The bright, strong blue color in Heraldry is known in English as azure, and similarly in other European languages – azul in Spanish, azurro in Italian and azur in French. The word has its roots in the Arabic word lazura, also the source of the name of the precious stone lapis lazuli . Despite this, those heralds who liked to associate colours with jewels chose instead to describe blue as Sapphire. According to Wade, the use of this colour symbolises “Loyalty and Truth” .
The bright yellow colour frequently found in coats of arms is known to heralds as Or, or sometimes simply as Gold.. Along with, argent, or silver it forms the two “metals” of heraldry – one of the guidelines of heraldic design is that silver objects should not be placed upon gold fields and vice versa . The yellow colour is often associated with the Sun, and the zodiacal sign of Leo..
The heraldic mullet, not to be confused with the fish of that name, is shown as a regular, five pointed star. This was originally, not an astronomical object, but represented the spur on a horseman’s boot, especially when peirced, with a small circular hole in the centre it represents a type of spur known as a “rowel” . A clear example can be found in the arms of Harpendene, argent, a mullet pierced gules. The ancient writer Guillim associated such spurs in gold as belonging to the Knight, and the silver to their esquires . In later years, Wade linked this five pointed star with the true celestial object, the estoile and termed it a “falling star”, symbolising a “divine quality bestowed from above” .
Wings are frequently observed in coats of arms. Unless otherwise specified they should be shown as eagle’s wings, with a realistic appearance. They can appear singly or in pairs, in which form they are very often found in the crest, which rests above the shield in a full achievement of arms. Wade, quoting Quillim, suggests that the use of the wing on the shield signifies “celerity and protection or covering”.
For easy recognition of the items on a coat of arms, and hence the quick identification of the owner, bold simple shapes are best. Hence, simple geometric shapes are often used for this purpose xz`, and the bezant Is a typical example of this, and in British Heraldry always takes the tincture or. It shares the same root as the name Byzantium, being associated with the gold coin of that city and indeed, in some heraldic traditions is represented as a coin-like disk in perspective.
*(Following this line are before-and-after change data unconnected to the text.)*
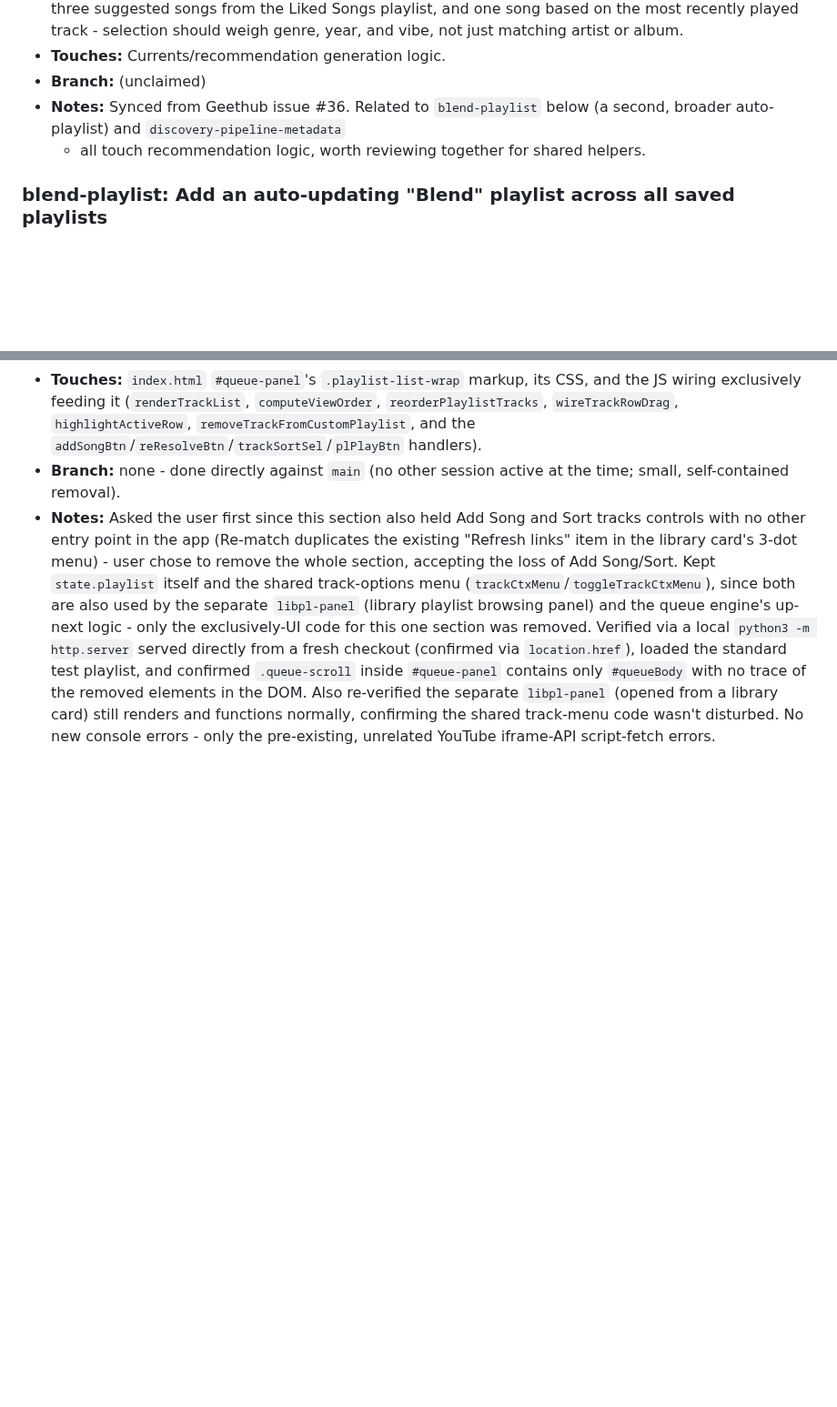
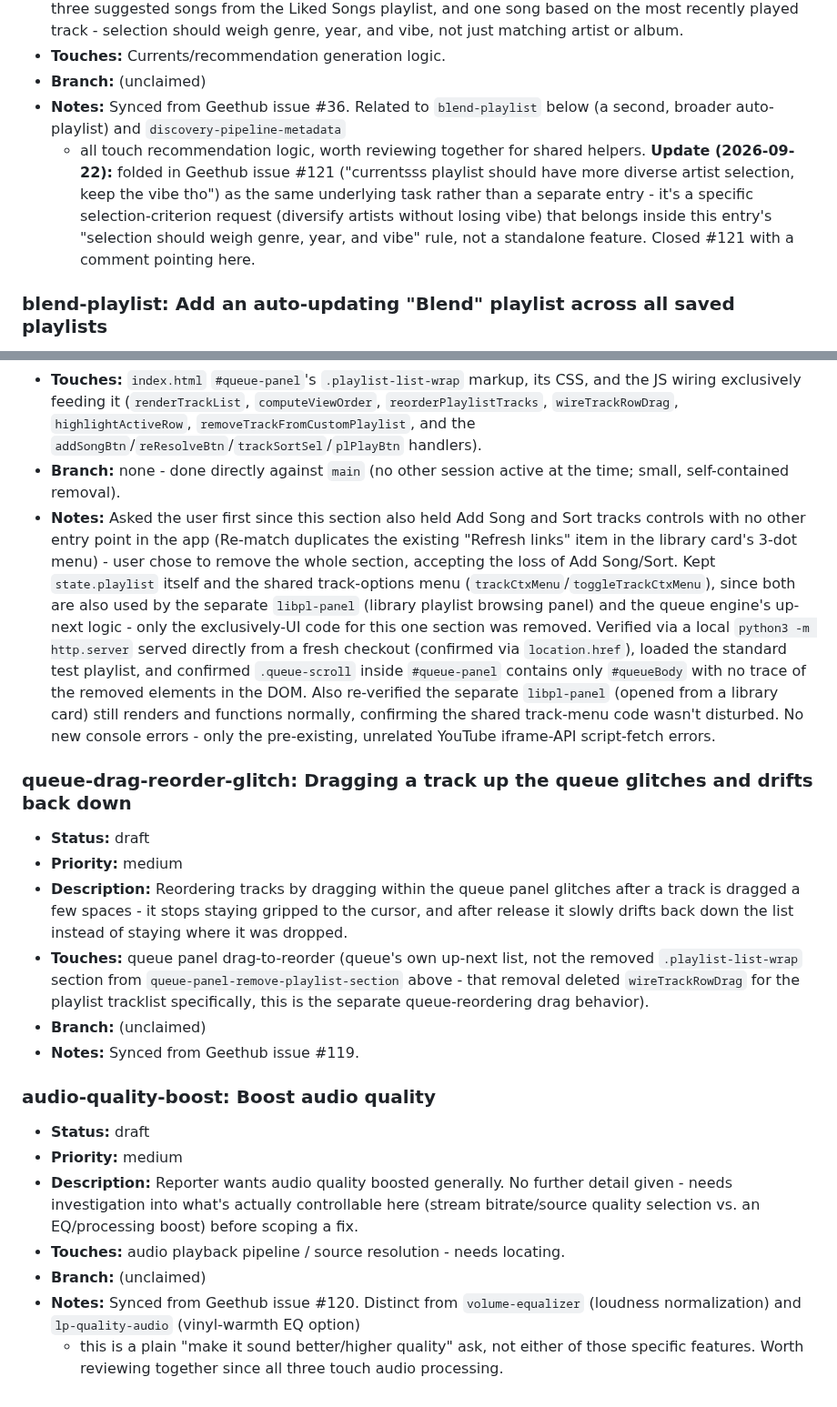
Before and after one commit to MalGriot/EBBLESS, a Markdown page: IMPROVEMENTS.md, 2 parts joined by grey strips. Shown at 91% size. GitHub-like rendering; blank space fills up the shorter version.

Commit message:
Sync 3 Geethub idea issues into the backlog
Two new entries (queue drag glitch, audio quality boost) and one folded
into the existing currents-playlist-algorithm entry as a duplicate.

Co-Authored-By: Claude Sonnet 5 <noreply@anthropic.com>

```diff
--- a/IMPROVEMENTS.md
+++ b/IMPROVEMENTS.md
@@ -2076,7 +2076,13 @@ Add entries in this shape:
 - **Notes:** Synced from Geethub issue #36. Related to `blend-playlist`
   below (a second, broader auto-playlist) and `discovery-pipeline-metadata`
   - all touch recommendation logic, worth reviewing together for shared
-  helpers.
+  helpers. **Update (2026-09-22):** folded in Geethub issue #121
+  ("currentsss playlist should have more diverse artist selection, keep the
+  vibe tho") as the same underlying task rather than a separate entry -
+  it's a specific selection-criterion request (diversify artists without
+  losing vibe) that belongs inside this entry's "selection should weigh
+  genre, year, and vibe" rule, not a standalone feature. Closed #121 with a
+  comment pointing here.
 
 ### blend-playlist: Add an auto-updating "Blend" playlist across all saved playlists
 - **Status:** draft
@@ -3274,3 +3280,34 @@ Add entries in this shape:
   from a library card) still renders and functions normally, confirming
   the shared track-menu code wasn't disturbed. No new console errors -
   only the pre-existing, unrelated YouTube iframe-API script-fetch errors.
+
+### queue-drag-reorder-glitch: Dragging a track up the queue glitches and drifts back down
+- **Status:** draft
+- **Priority:** medium
+- **Description:** Reordering tracks by dragging within the queue panel
+  glitches after a track is dragged a few spaces - it stops staying
+  gripped to the cursor, and after release it slowly drifts back down the
+  list instead of staying where it was dropped.
+- **Touches:** queue panel drag-to-reorder (queue's own up-next list, not
+  the removed `.playlist-list-wrap` section from
+  `queue-panel-remove-playlist-section` above - that removal deleted
+  `wireTrackRowDrag` for the playlist tracklist specifically, this is the
+  separate queue-reordering drag behavior).
+- **Branch:** (unclaimed)
+- **Notes:** Synced from Geethub issue #119.
+
+### audio-quality-boost: Boost audio quality
+- **Status:** draft
+- **Priority:** medium
+- **Description:** Reporter wants audio quality boosted generally. No
+  further detail given - needs investigation into what's actually
+  controllable here (stream bitrate/source quality selection vs. an
+  EQ/processing boost) before scoping a fix.
+- **Touches:** audio playback pipeline / source resolution - needs
+  locating.
+- **Branch:** (unclaimed)
+- **Notes:** Synced from Geethub issue #120. Distinct from `volume-equalizer`
+  (loudness normalization) and `lp-quality-audio` (vinyl-warmth EQ option)
+  - this is a plain "make it sound better/higher quality" ask, not either
+  of those specific features. Worth reviewing together since all three
+  touch audio processing.
```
Wade suggests that the use of this device refers to ” one who had been found worthy of trust and treasure.”